Although there are social benefits associated with identifying oneself with a certain musical culture or grouping, it still stands that there is good reason to make efforts to consciously depart from the feeling of being restricted by genre in our own consumption patterns. I have been a Spotify user for a few years now, the aforementioned information that has recently come to my attention only strengthens my appreciation for the platform.
For those who are not familiar, Spotify is a streaming platform that offers free access to a vast number of musical artists, as well as podcasts. Although the free version has frequent advertisements, for $5 a month students can purchase Spotify premium, which not only removes all advertisements but also allows for a number of other privileges, such as unlimited skips and free downloads of all the music you could possibly want.
To me, what sets Spotify apart from other streaming services, and makes it relevant to the above discussion of genre, is their playlists. Every week, Spotify curates a unique playlist tailored to your listening history, called Discover Weekly. These playlists also introduce you to various artists Spotify believes you may be pleased to discover based on the data it collects about your preferences.

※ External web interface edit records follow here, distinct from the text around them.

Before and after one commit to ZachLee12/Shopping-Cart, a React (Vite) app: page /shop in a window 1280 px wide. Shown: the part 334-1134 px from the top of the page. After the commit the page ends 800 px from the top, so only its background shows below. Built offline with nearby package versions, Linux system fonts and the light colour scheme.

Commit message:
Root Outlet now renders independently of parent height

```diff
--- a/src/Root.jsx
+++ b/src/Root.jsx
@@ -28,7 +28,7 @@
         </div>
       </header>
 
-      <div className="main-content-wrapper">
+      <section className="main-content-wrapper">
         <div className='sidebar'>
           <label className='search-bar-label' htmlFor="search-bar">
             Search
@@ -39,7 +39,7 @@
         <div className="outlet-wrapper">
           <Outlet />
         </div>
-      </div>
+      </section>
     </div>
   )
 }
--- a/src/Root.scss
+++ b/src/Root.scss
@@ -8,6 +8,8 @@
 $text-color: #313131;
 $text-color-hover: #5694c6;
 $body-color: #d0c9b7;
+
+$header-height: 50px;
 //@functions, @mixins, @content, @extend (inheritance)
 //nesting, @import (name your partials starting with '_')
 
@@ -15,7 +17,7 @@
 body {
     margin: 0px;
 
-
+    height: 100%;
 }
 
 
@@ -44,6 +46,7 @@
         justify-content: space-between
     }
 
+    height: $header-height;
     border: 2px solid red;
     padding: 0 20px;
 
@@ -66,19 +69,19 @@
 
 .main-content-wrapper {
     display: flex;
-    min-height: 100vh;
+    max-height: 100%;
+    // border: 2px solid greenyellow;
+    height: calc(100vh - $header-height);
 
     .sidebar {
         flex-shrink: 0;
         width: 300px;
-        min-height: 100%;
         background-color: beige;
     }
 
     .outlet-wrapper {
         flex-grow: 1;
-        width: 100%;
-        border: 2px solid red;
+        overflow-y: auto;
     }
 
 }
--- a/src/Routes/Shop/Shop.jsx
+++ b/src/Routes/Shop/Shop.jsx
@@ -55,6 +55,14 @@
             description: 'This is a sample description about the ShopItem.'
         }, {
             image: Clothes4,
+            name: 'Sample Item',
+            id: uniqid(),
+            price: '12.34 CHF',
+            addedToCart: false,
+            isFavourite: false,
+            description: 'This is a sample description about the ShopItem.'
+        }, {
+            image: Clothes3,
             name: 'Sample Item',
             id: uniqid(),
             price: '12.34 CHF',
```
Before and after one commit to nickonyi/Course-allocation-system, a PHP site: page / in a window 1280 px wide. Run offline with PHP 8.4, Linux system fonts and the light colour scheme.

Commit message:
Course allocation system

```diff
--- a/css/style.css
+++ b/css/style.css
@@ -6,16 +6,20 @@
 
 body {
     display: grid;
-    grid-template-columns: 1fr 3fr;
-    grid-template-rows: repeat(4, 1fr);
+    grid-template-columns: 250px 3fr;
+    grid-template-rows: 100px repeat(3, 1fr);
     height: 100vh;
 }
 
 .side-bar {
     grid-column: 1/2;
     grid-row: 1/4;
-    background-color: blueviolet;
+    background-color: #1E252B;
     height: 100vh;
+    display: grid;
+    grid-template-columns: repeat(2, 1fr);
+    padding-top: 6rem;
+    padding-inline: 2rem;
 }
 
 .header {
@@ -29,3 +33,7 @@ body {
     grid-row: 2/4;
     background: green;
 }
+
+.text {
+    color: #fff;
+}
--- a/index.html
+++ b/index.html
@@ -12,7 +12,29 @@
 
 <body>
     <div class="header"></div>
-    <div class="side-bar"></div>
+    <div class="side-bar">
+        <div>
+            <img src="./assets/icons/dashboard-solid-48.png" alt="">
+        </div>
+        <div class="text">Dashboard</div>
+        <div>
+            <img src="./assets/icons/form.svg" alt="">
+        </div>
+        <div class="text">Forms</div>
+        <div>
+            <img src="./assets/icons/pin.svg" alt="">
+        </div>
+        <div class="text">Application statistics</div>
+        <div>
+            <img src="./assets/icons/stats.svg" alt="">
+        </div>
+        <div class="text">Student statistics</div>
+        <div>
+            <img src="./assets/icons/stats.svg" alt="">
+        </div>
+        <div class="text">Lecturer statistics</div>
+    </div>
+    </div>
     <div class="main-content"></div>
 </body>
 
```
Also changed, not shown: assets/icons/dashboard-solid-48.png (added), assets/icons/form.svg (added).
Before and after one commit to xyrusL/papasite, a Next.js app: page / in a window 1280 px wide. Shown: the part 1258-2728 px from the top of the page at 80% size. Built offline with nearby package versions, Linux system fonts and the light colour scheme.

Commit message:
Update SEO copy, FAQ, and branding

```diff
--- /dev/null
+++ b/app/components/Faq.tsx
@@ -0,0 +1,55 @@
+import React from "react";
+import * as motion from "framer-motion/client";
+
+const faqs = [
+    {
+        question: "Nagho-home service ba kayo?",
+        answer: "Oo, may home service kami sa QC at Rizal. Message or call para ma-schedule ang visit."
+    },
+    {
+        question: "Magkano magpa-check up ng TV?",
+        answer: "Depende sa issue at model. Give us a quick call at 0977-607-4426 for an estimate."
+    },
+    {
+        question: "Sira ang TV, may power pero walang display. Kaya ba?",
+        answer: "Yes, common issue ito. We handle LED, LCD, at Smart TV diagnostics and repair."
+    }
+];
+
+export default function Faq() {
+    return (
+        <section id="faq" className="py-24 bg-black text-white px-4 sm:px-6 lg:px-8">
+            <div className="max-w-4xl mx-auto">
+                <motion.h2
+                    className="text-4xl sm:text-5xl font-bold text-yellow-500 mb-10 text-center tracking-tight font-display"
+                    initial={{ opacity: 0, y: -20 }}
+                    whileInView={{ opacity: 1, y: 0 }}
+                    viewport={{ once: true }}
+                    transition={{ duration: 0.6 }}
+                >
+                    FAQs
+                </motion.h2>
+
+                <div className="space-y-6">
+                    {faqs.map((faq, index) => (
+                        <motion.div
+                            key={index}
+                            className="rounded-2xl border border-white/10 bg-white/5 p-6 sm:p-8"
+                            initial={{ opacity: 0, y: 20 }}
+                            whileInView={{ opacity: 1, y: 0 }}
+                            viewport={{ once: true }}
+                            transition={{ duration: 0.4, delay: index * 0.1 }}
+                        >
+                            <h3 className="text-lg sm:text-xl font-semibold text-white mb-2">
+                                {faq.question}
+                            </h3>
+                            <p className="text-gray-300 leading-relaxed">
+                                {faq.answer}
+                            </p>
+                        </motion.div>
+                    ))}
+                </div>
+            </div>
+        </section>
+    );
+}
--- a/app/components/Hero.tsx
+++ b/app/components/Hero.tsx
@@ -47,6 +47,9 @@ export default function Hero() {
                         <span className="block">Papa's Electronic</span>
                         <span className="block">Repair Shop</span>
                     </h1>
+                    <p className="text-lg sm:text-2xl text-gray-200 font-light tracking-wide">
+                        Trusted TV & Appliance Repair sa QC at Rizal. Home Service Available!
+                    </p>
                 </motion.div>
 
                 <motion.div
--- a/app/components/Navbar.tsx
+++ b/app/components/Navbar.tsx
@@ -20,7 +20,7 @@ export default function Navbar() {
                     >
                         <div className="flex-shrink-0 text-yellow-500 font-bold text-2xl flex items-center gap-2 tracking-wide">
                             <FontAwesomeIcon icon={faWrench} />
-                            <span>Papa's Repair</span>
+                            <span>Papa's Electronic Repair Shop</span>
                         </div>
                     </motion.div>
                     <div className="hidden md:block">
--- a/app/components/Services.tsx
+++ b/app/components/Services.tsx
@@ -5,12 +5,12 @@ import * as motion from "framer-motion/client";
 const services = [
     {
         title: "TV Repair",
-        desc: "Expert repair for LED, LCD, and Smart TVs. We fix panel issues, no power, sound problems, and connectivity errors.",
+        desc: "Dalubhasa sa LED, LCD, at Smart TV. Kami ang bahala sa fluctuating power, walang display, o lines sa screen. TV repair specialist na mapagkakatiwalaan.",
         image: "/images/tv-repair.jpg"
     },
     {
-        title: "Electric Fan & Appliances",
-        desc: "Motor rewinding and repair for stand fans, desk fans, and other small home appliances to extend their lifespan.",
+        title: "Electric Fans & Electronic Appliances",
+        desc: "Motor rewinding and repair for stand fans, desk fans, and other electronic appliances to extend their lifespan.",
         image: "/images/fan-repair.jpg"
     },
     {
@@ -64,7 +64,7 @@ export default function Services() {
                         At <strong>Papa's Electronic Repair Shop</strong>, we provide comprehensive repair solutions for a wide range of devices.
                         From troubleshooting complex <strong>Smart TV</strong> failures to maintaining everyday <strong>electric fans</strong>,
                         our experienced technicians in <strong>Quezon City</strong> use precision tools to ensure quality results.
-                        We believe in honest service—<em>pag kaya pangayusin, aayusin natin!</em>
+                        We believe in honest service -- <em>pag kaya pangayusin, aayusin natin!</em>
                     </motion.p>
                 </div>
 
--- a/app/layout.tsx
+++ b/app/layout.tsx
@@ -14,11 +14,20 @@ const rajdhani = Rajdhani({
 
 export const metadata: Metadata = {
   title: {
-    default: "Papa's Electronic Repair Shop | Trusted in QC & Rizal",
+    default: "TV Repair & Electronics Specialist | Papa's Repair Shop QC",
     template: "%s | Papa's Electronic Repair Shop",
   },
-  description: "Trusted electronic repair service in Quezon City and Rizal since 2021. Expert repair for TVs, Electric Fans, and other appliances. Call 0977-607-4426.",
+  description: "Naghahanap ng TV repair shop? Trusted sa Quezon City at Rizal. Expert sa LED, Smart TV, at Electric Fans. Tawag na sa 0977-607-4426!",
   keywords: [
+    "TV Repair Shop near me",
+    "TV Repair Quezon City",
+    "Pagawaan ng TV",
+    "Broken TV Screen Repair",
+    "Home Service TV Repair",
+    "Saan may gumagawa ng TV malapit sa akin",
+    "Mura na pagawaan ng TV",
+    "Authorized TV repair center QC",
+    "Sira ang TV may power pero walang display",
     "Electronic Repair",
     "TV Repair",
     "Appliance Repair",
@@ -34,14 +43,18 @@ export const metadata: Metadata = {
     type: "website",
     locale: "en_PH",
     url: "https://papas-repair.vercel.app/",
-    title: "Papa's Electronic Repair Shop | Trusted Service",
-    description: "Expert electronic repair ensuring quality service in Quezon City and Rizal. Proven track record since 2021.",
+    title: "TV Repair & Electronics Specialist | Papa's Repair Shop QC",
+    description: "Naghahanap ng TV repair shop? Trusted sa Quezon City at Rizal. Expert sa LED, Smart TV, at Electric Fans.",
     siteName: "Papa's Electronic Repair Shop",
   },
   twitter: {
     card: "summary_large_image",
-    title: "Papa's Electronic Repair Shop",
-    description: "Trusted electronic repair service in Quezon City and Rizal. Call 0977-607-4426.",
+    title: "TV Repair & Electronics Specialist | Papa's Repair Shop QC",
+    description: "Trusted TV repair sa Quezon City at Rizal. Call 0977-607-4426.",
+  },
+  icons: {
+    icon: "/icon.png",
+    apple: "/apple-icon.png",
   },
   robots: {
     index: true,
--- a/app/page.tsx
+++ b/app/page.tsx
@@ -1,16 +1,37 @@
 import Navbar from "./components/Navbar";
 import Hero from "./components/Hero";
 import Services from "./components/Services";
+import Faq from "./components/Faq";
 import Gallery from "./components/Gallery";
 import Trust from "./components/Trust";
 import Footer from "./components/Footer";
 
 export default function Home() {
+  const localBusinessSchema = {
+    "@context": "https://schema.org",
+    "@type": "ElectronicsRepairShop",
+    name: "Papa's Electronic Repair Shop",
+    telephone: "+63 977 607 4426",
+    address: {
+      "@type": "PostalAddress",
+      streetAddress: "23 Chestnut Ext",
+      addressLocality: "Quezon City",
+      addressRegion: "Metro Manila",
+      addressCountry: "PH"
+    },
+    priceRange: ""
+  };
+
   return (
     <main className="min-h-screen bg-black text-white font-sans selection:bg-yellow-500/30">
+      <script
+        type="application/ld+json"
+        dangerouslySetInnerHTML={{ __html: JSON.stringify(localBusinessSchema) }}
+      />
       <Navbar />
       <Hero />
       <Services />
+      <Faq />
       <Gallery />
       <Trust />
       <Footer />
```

Spotify employees also also personally curate a number of playlists that are centered not around common musical themes, but around a “vibe,” or a sort of expected emotional reaction the playlists intend to elicit from listeners.
I happen to be a firm believer in the value of listening to albums in their original, intended form of consumption: from top to bottom, in order. The merit of this approach is something I could easily drone on about, but for my present purposes, I will just note that despite its virtues, the practice often gets me stuck in deep ruts, during which I simply replay the album indefinitely, usually resulting in me feeling as though I need a long, long break before I can stomach the record again.
Spotify and those blessed playlists lift me out of those damned ruts, gently coaxing me out of the shell of familiarity and into the realm of unknown sounds, the creative labors of individuals and groups formerly unknown to me, whose minds I relish for having produced artistic entertainment that can be the soundtrack of my daily obligations.
Spotify knows me — algorithmically, sure — but intimately nonetheless. Spotify does not judge me when I revisit the often embarrassing, nostalgic sounds of years past; Spotify offers me the security of a private listening session, and even suggests that maybe it is a good time to give Kesha’s debut studio album “Animal” another listen.
Spotify knows when I listen to Frank Ocean’s “Blonde” on repeat, but does not think less of me for it. Spotify sees me at both my highs and lows. Spotify is there for me when I need high-tempo classical to study to, when I am basking in the afternoon sunshine and in search of calm, warm beats to accompany the sun’s own embracing rays, when I am with friends and faltering under the pressure of DJing for a mixed group, when I need to angry cry — or just regular cry, actually — and when I find myself in any of the other many, many different sets of human circumstances in which I find myself desirous of some tunes. I just know that Spotify would tuck me in at night, with a forehead kiss and everything, if it could.
Spotify knows me so well, I could send it grocery shopping for me without a list and be confidently assured it would not disappoint me with its selections. Spotify knows me so well, it is better equipped to answer my security questions when I am locked out of an account than I am. Spotify knows me so well, it would not need to so much as ask about my relationship with my mother to complete an in-depth psychoanalysis of me.
Spotify knows me so well, it offers me egress from the reductive, restrictive bounds of genre, into a freer world.